- _WHAT THE TASK ASKS_
For every line in the data below that contains "startrans", copy the line.

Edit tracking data
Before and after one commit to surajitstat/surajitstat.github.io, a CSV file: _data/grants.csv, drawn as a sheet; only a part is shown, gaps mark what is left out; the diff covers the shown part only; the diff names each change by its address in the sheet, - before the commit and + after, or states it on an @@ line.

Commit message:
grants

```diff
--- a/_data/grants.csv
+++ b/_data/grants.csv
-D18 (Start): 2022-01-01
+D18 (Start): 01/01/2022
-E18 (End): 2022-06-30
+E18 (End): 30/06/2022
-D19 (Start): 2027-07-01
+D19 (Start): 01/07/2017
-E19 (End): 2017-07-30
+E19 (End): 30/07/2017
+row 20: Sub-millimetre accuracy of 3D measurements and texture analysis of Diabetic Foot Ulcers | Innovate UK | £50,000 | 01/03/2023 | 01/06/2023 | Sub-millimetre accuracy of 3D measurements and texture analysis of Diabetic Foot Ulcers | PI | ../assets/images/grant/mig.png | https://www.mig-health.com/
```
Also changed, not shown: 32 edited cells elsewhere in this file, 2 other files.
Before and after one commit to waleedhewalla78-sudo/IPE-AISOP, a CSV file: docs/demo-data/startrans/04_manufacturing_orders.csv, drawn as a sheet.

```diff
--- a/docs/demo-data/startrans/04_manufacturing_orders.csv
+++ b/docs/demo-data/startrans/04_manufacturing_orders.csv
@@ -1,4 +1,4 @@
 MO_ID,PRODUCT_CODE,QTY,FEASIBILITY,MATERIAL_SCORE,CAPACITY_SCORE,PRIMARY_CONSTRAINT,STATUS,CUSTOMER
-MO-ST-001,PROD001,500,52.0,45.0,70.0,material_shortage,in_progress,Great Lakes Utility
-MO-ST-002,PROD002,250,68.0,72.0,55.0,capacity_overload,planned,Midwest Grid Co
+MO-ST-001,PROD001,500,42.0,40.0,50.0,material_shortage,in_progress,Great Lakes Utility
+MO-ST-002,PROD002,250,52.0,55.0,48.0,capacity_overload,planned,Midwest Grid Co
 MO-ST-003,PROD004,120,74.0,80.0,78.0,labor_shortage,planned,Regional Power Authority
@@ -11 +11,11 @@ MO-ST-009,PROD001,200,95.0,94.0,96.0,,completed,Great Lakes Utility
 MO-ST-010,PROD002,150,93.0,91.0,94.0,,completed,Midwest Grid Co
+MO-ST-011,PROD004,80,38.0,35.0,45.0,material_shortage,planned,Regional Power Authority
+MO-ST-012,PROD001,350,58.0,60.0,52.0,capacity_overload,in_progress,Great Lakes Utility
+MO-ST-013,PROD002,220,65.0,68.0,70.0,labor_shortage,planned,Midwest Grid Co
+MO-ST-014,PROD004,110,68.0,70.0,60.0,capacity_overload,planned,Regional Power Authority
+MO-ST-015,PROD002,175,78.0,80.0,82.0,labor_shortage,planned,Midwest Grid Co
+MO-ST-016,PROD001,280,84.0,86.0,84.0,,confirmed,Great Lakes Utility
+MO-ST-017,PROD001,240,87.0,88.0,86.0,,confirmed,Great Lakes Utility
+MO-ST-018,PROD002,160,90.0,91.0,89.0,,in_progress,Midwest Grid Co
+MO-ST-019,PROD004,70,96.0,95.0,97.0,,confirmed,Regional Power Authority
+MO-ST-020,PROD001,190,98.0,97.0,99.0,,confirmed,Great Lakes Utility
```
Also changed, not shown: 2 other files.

- _TASK RESPONSE_
Before and after one commit to waleedhewalla78-sudo/IPE-AISOP, a CSV file: docs/demo-data/startrans/04_manufacturing_orders.csv, drawn as a sheet.
--- a/docs/demo-data/startrans/04_manufacturing_orders.csv
+++ b/docs/demo-data/startrans/04_manufacturing_orders.csv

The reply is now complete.